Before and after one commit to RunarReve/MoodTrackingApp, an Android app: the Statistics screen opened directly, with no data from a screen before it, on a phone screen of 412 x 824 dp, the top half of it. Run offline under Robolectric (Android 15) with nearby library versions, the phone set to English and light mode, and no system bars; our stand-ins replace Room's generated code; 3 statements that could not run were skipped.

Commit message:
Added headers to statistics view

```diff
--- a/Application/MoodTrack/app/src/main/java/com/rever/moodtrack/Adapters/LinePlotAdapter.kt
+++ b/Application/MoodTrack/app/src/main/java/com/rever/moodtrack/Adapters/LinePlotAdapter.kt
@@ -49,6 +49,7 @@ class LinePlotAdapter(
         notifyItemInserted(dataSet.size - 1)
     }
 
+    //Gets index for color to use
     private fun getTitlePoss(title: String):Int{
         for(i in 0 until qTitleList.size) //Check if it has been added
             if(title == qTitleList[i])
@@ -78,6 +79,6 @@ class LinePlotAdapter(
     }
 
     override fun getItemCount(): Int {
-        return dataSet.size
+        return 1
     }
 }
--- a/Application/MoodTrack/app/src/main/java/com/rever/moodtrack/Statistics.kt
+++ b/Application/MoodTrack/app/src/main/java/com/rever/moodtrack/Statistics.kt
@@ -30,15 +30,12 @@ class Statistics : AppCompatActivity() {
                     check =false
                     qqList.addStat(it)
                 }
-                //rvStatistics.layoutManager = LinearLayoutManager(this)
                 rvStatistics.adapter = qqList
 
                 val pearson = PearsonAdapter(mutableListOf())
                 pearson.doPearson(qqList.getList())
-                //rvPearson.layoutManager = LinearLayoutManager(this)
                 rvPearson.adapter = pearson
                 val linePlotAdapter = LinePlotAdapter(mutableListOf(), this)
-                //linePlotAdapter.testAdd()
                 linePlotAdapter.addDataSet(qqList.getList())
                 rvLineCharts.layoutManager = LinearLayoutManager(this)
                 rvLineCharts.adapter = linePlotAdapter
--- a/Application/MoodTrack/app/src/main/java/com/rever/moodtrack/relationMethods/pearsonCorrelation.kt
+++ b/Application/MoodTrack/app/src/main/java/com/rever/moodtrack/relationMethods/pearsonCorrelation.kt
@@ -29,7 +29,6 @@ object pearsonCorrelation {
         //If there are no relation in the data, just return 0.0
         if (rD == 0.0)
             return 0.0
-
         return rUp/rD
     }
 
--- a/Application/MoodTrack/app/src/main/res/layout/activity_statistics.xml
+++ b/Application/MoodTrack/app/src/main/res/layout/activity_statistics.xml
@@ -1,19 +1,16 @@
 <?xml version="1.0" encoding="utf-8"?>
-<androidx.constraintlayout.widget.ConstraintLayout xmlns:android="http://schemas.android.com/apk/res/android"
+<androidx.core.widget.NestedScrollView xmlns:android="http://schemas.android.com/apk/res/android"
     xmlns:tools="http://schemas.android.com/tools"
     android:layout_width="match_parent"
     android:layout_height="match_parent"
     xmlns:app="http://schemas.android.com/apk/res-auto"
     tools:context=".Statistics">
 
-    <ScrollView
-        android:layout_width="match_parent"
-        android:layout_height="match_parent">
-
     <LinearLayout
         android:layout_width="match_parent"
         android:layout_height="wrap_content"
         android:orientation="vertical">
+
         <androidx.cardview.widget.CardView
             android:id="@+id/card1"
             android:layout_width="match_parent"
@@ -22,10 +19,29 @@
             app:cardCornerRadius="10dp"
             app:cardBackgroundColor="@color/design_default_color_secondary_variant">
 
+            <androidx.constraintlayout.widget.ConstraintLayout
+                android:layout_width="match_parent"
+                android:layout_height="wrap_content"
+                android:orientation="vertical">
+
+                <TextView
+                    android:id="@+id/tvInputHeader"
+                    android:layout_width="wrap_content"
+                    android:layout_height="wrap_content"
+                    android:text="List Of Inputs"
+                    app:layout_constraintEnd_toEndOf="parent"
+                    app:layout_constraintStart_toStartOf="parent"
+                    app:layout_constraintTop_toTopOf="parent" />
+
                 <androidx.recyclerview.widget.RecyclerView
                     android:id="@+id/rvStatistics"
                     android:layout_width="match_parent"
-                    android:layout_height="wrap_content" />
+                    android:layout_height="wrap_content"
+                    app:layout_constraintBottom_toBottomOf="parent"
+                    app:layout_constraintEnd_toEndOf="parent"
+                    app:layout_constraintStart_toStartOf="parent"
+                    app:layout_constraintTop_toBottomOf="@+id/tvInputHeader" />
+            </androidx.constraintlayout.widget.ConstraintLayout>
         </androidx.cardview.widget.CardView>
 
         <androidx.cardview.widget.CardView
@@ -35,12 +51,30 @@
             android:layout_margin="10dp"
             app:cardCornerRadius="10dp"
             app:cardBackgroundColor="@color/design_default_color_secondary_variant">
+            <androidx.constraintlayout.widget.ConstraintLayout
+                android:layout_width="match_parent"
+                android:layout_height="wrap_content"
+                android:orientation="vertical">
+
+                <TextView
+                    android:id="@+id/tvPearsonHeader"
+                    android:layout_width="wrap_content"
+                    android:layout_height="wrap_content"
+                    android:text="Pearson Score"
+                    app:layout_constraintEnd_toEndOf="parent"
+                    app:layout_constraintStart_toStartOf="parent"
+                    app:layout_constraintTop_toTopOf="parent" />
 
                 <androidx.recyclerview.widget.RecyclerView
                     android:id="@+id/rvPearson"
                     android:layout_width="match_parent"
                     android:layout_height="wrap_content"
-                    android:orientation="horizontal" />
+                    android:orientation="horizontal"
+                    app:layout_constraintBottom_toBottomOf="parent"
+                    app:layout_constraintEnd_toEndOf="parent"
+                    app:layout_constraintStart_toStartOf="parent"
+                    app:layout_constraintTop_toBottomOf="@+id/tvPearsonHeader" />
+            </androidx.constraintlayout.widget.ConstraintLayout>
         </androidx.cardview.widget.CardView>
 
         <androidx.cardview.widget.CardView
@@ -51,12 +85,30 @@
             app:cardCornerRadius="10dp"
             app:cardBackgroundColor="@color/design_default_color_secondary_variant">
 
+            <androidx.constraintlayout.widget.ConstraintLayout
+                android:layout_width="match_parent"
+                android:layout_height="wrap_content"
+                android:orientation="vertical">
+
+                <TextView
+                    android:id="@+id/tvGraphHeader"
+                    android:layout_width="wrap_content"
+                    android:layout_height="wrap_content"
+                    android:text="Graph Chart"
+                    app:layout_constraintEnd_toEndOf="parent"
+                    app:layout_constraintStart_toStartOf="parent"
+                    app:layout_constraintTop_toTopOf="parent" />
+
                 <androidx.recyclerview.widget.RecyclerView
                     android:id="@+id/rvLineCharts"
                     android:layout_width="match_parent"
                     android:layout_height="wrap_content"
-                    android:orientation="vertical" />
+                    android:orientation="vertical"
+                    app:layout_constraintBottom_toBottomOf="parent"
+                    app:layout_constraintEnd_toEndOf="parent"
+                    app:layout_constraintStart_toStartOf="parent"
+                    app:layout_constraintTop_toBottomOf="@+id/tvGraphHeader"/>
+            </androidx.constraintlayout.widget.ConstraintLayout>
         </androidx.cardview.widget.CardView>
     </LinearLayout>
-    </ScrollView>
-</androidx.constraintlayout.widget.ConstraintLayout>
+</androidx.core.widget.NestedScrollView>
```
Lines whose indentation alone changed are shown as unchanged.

**Directions for this task:**
Look over the material and return every line where the word "rvPearson" is found.

**Solution:**
-                //rvPearson.layoutManager = LinearLayoutManager(this)
                 rvPearson.adapter = pearson
                     android:id="@+id/rvPearson"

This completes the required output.